THE INVENTION OF CUBISM
The most perceptive account of Braque's November exhibition at Kahnweiler's was written by Charles Morice. "Mr. Van Dongen retains taste, having regard to the accepted belief that forms should in general be 'plausible'; from this last 'trammel' Mr. Braque has shaken free. Visibly he proceeds from an a priori geometry to which he subjects all his field of vision." The "trammels of plausibility" was an expression of Gauguin's to which Braque here found himself connected.
Then at the Salon des Indépendants of 1909, seeing Braque's le Port and a still life (which has been destroyed), Morice asked "where this dangerous route which (Matisse) has chosen might lead"; and then concluded that
this, perhaps, is why the intransigents, the absolutists, who formerly accepted his tyranny, have now renounced it. Today, in fact, if not by express declaration, the leader in this audacity is M. Georges Braque. ... I believe that M. Braque is, on the whole, a victim—setting "cubism" aside—of an admiration for Cézanne that is too exclusive or ill considered.
This text is highly instructive. To begin with, published on 16 April 1909, it is the first that I know of to use the word cubism. And then it anoints Braque as leader of the audacieux against Matisse, which represents a small earthquake in the ranks of the avant-garde. 1
The photograph of la Femme assise dans un fauteuil (Woman Sitting in an Armchair) on a postcard sent to the Steins on 23 March indicates that by the beginning of that month, Picasso was already well advanced in the new découpage of shapes.

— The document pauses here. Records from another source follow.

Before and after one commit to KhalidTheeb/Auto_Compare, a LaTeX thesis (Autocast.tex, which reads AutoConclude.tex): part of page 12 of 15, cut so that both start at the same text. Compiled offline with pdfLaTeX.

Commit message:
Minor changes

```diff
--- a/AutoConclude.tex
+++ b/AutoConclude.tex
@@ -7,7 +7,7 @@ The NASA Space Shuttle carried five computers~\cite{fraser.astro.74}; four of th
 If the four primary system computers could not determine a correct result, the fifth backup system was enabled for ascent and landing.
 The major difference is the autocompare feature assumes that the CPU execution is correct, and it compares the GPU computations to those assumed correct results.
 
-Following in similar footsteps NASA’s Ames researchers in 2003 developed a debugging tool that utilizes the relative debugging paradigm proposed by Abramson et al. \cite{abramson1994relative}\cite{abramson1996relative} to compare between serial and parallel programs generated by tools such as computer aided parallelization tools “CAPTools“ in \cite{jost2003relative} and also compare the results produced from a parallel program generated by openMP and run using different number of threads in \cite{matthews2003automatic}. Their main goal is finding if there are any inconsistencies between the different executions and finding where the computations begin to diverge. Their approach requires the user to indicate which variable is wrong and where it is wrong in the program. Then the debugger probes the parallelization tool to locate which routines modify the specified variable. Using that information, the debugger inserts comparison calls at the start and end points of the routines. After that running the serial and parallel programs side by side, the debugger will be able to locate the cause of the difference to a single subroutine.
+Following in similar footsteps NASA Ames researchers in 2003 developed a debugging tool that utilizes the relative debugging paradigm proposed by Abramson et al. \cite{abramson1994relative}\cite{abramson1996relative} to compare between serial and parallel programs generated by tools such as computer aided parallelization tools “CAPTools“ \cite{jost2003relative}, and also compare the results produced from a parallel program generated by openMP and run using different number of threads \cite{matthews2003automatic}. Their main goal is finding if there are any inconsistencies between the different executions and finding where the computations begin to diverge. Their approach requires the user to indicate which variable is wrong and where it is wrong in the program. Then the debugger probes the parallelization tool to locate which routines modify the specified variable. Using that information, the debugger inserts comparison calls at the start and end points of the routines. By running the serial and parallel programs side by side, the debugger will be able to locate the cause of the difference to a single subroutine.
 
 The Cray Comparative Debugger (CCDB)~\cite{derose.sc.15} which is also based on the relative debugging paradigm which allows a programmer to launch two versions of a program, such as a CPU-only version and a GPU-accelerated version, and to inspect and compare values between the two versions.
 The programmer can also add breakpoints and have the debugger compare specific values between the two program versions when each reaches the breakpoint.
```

He made his figures more dynamic, so that they now appear to have "moved," and, sharply reversing the perspective of Nature morte à la brioche, 2 united rhythms to volumes and spatial content to figures or objects. He helped himself achieve these objectives by, for example, undulating hangings or striated brushwork or further recourse to abstraction, as in the Femme au châle and Arlequin accoudé (Woman with